The Port of Tacoma reminded truckers Thursday of rules that could ease traffic gridlock on the Tideflats caused by a six-week-long container-handling slowdown.
Trucks lining up along the port’s major arterials waiting for access to the port’s container terminals has drawn an ever-louder chorus of complaints from Tideflats businesses in recent weeks. Those businesses said the waiting trucks were blocking driveways and intersections and restricting access to their plants and warehouses.
Port of Tacoma spokeswoman Tara Mattina said the port heard those complaints. Working with local law enfocement agencies, the port published a new set of rules earlier this fall for trucks queuing up in the early morning hours for access to the port’s terminals. The port, in a message on its website Thursday, issued a reminder for truckers to comply with those rules.
Trucks move shipping containers to and from the port. Drivers have begun lining up before dawn to ensure that they get first access to the terminals when the gates open.
Container movements at the port and 28 others on the West Coast has dropped dramatically since Oct. 31 when the International Longshore Workers Union and the Pacific Maritime Association, concluded an unsuccessful bargaining session. The ILWU and the PMA, which represents terminal operators and shipping companies along the West Coast have been meeting since May to try to hammer out a new long-term labor contract.
The existing contract expired July 1. Under an informal agreement, longshore workers continued to handle cargoes under the terms of the old contract until Halloween, when the work slowed by as much as 60 percent. The union blamed the slowdown on mismanagement and chassis shortage. The PMA said the union deliberately was cutting the production pace.
The two sides have met this week seeking to reach a new deal, but thus far haven’t announced any resolution to the issue. A union caucus next week in San Francisco may allow ILWU national leaders to broach new solutions to local leaders attending the meeting.
Meanwhile, farmers, merchants, port leaders and manufacturers have all urged the two sides to reach a resolution and have asked President Barack Obama to appoint a federal mediator to get the talks moving.
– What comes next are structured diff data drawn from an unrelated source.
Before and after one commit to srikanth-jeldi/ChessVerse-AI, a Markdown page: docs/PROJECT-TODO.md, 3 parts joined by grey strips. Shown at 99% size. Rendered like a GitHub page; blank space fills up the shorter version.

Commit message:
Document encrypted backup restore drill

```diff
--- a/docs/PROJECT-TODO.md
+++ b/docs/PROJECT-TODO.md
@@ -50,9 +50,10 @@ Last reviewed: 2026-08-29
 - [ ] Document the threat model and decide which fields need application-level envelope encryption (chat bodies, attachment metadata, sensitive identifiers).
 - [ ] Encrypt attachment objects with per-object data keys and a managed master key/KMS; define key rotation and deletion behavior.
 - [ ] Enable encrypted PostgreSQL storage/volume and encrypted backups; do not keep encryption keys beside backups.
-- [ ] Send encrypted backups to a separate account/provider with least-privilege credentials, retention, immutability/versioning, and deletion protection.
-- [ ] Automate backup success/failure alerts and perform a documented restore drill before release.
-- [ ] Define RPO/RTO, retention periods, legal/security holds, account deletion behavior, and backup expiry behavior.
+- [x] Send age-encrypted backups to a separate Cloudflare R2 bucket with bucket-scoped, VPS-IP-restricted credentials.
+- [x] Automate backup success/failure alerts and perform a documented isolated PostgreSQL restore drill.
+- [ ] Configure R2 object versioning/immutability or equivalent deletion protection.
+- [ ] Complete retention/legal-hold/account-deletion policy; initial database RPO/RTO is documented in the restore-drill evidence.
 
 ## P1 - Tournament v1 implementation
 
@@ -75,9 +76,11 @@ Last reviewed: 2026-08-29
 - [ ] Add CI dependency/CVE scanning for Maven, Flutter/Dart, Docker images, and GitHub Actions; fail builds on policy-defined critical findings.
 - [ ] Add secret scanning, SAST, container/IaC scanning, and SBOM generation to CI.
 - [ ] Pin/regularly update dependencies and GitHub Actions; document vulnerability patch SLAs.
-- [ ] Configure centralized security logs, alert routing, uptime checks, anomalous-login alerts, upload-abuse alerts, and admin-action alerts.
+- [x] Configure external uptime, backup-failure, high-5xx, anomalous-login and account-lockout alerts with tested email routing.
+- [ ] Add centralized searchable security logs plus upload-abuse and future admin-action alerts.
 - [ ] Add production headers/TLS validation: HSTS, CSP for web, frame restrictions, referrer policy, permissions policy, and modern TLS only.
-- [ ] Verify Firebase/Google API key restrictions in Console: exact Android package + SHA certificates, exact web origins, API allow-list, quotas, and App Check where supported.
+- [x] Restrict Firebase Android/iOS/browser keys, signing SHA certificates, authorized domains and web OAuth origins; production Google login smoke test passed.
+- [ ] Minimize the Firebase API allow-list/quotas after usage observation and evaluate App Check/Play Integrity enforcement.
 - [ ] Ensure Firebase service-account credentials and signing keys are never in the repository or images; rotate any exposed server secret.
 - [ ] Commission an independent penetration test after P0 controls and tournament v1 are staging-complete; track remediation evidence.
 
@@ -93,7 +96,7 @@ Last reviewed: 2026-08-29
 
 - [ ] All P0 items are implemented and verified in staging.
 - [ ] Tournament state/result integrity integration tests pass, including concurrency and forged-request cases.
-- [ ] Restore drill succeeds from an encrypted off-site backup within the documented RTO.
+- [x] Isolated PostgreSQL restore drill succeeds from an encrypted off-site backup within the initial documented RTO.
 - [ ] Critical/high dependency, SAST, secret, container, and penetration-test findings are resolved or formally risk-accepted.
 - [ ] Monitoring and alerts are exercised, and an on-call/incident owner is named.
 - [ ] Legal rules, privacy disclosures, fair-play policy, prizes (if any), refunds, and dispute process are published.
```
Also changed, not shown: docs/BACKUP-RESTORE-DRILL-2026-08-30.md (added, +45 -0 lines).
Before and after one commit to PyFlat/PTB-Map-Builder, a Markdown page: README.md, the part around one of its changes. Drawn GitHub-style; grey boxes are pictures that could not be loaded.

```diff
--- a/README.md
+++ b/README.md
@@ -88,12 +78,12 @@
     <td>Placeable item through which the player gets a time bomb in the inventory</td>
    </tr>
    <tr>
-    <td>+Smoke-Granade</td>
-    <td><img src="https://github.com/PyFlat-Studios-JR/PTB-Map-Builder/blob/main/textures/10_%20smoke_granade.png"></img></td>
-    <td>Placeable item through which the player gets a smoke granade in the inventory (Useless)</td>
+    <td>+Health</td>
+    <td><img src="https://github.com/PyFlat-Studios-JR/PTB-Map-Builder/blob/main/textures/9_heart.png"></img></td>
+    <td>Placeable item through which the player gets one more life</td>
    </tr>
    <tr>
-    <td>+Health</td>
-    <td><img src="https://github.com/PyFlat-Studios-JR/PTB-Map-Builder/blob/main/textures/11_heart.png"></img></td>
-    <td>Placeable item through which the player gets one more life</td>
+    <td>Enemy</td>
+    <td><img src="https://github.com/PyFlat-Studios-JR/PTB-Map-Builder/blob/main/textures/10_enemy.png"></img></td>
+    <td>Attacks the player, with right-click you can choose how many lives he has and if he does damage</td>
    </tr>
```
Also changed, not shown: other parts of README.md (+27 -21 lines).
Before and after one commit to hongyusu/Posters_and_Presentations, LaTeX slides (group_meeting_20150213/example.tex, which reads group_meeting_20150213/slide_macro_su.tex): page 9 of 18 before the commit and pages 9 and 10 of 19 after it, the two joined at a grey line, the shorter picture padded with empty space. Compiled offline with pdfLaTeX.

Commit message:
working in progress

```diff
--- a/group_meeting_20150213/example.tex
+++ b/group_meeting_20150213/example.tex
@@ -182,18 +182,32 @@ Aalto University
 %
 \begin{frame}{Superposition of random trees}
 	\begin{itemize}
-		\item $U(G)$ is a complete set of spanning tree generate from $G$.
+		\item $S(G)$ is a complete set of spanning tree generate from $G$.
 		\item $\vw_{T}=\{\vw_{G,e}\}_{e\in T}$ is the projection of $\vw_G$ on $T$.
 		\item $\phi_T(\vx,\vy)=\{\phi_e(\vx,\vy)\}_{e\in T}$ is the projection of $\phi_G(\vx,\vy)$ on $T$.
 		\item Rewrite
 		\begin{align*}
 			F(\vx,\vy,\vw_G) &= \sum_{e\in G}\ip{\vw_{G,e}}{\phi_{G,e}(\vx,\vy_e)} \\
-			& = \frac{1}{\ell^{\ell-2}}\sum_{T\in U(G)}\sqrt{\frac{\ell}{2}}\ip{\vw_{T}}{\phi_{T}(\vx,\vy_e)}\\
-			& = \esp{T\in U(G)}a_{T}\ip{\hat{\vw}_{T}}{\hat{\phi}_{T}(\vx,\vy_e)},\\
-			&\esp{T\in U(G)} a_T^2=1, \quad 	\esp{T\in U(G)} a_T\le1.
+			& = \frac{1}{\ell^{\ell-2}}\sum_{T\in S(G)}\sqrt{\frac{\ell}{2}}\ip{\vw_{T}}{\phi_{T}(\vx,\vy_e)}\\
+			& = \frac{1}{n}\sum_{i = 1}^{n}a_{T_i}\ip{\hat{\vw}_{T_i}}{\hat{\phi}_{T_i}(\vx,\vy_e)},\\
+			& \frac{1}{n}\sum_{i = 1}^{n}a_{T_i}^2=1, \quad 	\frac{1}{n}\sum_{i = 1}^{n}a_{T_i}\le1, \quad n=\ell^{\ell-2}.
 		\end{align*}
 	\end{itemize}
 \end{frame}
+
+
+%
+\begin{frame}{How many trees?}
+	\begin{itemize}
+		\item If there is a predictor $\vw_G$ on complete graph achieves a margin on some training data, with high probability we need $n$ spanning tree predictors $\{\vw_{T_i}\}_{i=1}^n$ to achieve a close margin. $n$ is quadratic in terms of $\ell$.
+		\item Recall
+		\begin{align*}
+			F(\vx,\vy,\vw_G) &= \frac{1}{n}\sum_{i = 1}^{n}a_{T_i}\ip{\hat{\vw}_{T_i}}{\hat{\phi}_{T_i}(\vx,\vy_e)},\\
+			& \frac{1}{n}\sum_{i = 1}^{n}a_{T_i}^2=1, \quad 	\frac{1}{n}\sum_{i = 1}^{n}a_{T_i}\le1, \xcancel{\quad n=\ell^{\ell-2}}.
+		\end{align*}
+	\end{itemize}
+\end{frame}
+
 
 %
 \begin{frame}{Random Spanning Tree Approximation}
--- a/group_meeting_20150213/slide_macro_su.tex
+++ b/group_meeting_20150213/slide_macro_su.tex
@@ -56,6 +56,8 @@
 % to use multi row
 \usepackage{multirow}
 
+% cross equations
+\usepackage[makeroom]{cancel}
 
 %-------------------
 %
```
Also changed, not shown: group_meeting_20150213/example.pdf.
Merchants have complained their imported goods from overseas are marooned on the docks during the holiday buying season. Farmers have said their perishable apples, potatoes and Christmas trees are spoiling waiting for transport, and manufacturers say they’re running short of vital parts made in Asia.